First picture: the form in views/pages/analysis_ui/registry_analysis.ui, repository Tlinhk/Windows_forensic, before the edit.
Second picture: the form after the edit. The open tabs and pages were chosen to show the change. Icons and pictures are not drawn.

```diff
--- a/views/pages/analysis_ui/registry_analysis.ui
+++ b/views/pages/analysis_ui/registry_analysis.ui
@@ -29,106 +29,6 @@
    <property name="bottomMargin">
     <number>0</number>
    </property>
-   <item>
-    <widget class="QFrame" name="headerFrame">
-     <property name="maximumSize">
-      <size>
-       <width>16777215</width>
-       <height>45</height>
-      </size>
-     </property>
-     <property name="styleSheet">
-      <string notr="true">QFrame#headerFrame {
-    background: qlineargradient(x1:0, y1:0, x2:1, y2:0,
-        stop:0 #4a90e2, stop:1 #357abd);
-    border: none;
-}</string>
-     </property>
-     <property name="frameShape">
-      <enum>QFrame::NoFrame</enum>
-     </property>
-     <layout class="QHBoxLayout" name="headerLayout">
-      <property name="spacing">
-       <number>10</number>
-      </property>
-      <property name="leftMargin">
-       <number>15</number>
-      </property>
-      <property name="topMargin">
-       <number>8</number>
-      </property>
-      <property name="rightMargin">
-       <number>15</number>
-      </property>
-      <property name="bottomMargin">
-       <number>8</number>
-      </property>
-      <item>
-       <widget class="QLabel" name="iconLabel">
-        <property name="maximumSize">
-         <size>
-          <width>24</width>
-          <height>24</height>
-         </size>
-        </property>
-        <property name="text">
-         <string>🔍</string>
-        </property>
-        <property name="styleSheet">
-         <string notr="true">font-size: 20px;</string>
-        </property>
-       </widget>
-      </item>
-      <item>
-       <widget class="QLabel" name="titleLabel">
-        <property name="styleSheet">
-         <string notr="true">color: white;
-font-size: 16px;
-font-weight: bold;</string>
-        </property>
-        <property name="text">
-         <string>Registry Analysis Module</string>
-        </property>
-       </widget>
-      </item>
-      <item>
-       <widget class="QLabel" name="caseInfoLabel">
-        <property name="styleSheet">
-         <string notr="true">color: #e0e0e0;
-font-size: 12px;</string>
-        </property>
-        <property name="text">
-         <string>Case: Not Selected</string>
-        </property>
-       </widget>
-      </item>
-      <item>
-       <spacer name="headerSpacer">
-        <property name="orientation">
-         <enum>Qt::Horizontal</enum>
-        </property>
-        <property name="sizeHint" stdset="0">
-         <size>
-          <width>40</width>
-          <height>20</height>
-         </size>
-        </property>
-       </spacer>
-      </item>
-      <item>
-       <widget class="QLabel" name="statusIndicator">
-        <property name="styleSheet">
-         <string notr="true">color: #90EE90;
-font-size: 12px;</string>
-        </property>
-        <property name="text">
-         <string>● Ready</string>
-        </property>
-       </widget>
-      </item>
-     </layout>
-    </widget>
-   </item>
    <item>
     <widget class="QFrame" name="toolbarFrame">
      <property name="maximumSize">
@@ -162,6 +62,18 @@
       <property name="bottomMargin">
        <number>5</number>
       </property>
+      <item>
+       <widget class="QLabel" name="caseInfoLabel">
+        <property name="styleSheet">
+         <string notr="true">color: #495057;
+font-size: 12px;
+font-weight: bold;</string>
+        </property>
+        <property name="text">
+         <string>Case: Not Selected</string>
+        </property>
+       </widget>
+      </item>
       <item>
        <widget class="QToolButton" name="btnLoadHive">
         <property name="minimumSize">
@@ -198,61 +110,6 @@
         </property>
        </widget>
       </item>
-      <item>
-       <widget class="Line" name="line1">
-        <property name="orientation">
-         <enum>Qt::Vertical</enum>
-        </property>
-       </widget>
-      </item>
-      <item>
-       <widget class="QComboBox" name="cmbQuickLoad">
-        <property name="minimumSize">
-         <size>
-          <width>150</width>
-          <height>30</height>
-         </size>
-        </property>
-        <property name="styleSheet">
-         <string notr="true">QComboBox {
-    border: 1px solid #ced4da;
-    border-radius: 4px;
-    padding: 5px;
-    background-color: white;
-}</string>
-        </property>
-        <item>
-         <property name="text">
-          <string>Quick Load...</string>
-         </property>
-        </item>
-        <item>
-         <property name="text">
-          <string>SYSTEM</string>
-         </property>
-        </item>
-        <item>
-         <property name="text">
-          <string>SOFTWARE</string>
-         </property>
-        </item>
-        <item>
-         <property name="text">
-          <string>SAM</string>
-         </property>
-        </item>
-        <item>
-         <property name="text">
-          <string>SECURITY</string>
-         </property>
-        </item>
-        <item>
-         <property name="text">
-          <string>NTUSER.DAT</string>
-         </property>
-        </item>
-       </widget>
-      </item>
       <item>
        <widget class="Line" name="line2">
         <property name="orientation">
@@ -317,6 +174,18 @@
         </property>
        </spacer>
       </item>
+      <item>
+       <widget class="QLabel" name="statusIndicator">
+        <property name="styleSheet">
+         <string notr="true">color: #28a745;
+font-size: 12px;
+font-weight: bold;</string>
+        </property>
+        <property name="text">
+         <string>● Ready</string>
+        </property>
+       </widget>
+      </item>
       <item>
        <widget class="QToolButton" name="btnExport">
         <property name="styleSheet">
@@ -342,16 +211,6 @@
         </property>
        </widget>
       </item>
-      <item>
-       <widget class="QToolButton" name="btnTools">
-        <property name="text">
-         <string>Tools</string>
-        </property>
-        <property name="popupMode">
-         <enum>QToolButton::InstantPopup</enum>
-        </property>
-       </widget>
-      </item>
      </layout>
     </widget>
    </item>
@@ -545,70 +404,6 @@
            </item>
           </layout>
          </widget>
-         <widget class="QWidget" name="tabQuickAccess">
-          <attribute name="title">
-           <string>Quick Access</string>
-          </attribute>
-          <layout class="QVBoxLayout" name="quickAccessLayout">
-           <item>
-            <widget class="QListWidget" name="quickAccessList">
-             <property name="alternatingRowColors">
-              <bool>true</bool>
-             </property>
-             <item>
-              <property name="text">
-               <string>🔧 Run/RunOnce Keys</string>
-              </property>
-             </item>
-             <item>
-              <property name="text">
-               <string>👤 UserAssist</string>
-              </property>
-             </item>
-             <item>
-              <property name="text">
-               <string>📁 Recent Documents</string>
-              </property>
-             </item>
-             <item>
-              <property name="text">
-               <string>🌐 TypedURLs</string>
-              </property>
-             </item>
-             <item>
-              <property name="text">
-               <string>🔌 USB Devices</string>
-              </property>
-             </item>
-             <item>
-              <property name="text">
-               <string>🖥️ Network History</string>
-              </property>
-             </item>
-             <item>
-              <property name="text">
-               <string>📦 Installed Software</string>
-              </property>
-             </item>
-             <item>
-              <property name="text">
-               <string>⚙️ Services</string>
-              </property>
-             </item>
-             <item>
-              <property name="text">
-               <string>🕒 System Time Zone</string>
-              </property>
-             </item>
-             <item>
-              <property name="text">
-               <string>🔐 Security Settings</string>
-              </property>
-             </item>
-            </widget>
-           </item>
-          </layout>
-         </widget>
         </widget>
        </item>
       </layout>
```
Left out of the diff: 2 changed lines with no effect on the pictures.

....

**PROBLEM TO SOLVE:** All lines in the records with the string "spacer" should be copied out.

**ANSWER TO THE EXERCISE:**
-       <spacer name="headerSpacer">
-       </spacer>
        </spacer>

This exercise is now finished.